Public housing makes changes

On Thursday, as thousands of residents moved into dorms all over campus, many used the newly redesigned MyHousing website to help them understand moving in, adjust meal plans or set up Internet.

Kirsten Ruby, assistant director of Housing for marketing, explained that MyHousing has all online housing services in one place for more convenience.

Ruby explained that the biggest undertakings of the summer were installing air conditioning in Hopkins Hall, putting new furniture in Scott Hall and renovating the Busey-Evans dining hall. Hopkins and Scott Hall will eventually be demolished to make way for the new Ikenberry Commons dorms, but Ruby said there is no exact date yet. Garner is slated to come down in summer 2012 and Forbes in summer 2013.

“Hopkins was a good candidate for (installing) air conditioning because it’s next to the construction site,” Ruby said. “(A/C) will cut down on dust, and it’s a valued amenity.”

A whole slew of improvements were made to University Housing facilities while students were away for the summer. Ruby said they hope new and returning residents will find renovations, including air conditioning, a new late dinner option and a new laundry alert system, beneficial.

Residents in Urbana will find a new dining option at the Pennsylvania Avenue Residence Hall: a late dinner called “After Dark.” This late dinner will be a fourth meal period, with an almost full menu of all-you-can-eat food, Ruby said. Residents can use either a classic meal or 9.50 worth of cafe credits — the same as lunch.

Many new freshmen had their first dining hall meals on Thursday after saying goodbye to their parents and meeting new roommates and floor mates. Alissa Stevens, Allen Hall resident and freshman in Media, had her first meal in Illinois Street Residence Hall, or ISR.

“There was a ton of different food,” she said.
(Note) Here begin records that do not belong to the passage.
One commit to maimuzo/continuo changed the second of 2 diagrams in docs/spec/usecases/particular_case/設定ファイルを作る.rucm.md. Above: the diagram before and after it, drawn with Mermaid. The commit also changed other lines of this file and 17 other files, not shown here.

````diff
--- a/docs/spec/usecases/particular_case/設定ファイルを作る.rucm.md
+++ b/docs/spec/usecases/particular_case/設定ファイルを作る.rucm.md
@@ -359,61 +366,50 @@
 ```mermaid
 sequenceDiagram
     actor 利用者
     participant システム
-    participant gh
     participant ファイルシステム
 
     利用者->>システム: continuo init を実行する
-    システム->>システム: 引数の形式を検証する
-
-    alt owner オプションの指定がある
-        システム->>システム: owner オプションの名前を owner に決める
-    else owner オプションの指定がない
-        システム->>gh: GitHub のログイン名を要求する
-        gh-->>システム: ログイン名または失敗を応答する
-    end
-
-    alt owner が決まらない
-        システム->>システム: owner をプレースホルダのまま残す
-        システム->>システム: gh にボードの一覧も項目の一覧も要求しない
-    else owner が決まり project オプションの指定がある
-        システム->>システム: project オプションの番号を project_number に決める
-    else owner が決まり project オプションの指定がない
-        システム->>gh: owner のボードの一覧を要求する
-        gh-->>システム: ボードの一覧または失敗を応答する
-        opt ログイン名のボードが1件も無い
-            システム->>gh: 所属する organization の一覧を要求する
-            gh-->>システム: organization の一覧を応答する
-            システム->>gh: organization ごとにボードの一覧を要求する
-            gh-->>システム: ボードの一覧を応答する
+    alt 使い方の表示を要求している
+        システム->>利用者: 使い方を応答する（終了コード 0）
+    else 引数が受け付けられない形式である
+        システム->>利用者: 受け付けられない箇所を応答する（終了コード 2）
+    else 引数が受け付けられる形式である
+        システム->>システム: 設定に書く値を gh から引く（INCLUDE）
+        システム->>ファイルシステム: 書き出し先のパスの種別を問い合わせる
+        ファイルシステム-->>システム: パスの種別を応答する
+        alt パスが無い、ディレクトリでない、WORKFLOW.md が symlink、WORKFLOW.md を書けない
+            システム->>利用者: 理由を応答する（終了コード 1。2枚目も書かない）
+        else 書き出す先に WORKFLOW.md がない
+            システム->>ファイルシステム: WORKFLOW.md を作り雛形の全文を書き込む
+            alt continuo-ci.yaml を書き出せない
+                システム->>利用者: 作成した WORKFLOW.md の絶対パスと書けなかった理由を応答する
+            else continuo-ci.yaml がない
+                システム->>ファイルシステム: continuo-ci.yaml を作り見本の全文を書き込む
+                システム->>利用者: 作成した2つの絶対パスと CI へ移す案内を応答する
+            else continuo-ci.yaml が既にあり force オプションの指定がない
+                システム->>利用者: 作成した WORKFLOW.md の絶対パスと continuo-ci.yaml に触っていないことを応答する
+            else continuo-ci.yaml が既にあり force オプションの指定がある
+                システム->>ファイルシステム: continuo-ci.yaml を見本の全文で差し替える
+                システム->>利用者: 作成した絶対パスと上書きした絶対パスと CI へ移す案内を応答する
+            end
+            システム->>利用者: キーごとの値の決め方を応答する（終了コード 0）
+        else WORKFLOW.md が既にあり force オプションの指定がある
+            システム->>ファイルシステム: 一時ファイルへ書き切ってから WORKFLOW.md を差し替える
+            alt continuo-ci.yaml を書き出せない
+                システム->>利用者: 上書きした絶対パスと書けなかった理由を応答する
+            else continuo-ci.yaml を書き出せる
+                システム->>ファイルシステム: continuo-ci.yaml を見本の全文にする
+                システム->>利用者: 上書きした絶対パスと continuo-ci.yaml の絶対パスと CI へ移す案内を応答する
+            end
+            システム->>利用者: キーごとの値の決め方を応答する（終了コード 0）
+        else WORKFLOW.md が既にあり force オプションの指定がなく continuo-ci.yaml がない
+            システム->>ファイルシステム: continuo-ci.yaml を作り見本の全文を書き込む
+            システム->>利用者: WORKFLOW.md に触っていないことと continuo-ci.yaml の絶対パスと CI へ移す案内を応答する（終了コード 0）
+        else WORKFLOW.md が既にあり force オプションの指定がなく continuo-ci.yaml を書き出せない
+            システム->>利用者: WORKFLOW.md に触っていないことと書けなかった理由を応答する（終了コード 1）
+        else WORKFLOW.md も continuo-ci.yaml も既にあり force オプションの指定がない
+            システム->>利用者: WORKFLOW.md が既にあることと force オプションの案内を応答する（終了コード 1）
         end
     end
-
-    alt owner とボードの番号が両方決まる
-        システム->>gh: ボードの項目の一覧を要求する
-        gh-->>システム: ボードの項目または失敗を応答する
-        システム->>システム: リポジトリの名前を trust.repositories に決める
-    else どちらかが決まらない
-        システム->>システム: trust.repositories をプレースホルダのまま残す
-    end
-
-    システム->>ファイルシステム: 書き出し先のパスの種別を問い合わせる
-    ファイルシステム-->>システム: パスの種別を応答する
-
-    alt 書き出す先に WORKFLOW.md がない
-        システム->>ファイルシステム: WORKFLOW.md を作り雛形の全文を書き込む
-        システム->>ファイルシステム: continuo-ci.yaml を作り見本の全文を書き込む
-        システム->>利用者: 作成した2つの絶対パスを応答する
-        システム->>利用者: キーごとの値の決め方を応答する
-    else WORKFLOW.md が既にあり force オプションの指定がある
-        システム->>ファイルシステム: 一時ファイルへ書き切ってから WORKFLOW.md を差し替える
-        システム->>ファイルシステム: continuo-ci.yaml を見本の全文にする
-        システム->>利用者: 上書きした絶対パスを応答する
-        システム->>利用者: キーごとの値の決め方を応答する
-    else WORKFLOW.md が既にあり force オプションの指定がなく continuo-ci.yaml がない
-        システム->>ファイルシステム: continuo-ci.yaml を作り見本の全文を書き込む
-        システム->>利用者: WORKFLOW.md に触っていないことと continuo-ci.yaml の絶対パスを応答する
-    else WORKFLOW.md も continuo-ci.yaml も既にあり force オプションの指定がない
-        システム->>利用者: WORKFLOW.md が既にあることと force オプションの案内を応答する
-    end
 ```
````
Stevens moved in Thursday.

“Moving in was super easy and so was Internet set up,” Stevens said.

Stevens’ friend Erin Ostojic, freshman in Engineering, moved into ISR on Monday for a Women In Engineering camp. She said she was glad to have moved in early and avoided the rush Thursday.

“Because I moved in early, I met a bunch of people, (and) now that everyone’s here, I know more people,” Ostojic said.

Renovations were made to the library in Florida Avenue Residence Hall, which opened as residents arrived to FAR. In Allen Hall, residents will be able to enjoy newly renovated minilounges in what used to be known as recycling rooms.

Wireless Internet capability was installed in Busey-Evans resident rooms, joining Barton, Lundgren, Daniels and Nugent Halls with in-room Wi-Fi. Downstairs in Busey-Evans, the dining hall was renovated and was open for its first meal Thursday. All over campus, students and staff will be able to pay for dining hall meals with credit cards.

This, as with many other improvements, was brought to the attention of Housing by former residents.

“Students can always put extra credits on their i-Card, but this is one less step,” Ruby said. “It’s also for faculty and staff and reduces the amount of cash handled at the front desk.”

The most exciting improvement of the summer, Ruby said, is the new laundry alert system. Last year, high-efficiency washers and dryers were installed in residence halls; this is the next step in that plan. Those washers and dryers are now connected with the laundry alert network. The laundry alert Web page shows how many washers and dryers are in use in a particular residence hall in real time. It also allows a resident to request an email or text message when a washer or dryer is free or if the machine is done with his or her laundry.

“We’re very excited about this new service,” Ruby said. “Also, high-efficiency washers and dryers use less gallons of water and less energy.”

Returning residents of the Lincoln Avenue Residence Hall will have some very different co-residents this year: the formerly all-female dorm is now coed.

This is part of the new Scholars Community in LAR. The Scholars Community is a special living option but not as program-focused as a living-learning community, Ruby explained. Instead, the Scholars Community is focused on bringing targeted resources to students who are interested in performing undergraduate research.

“The Scholars Community filled very fast,” Ruby said. “It’s a gathering of like-minded students, and we are excited to bring in speakers and resources for them.”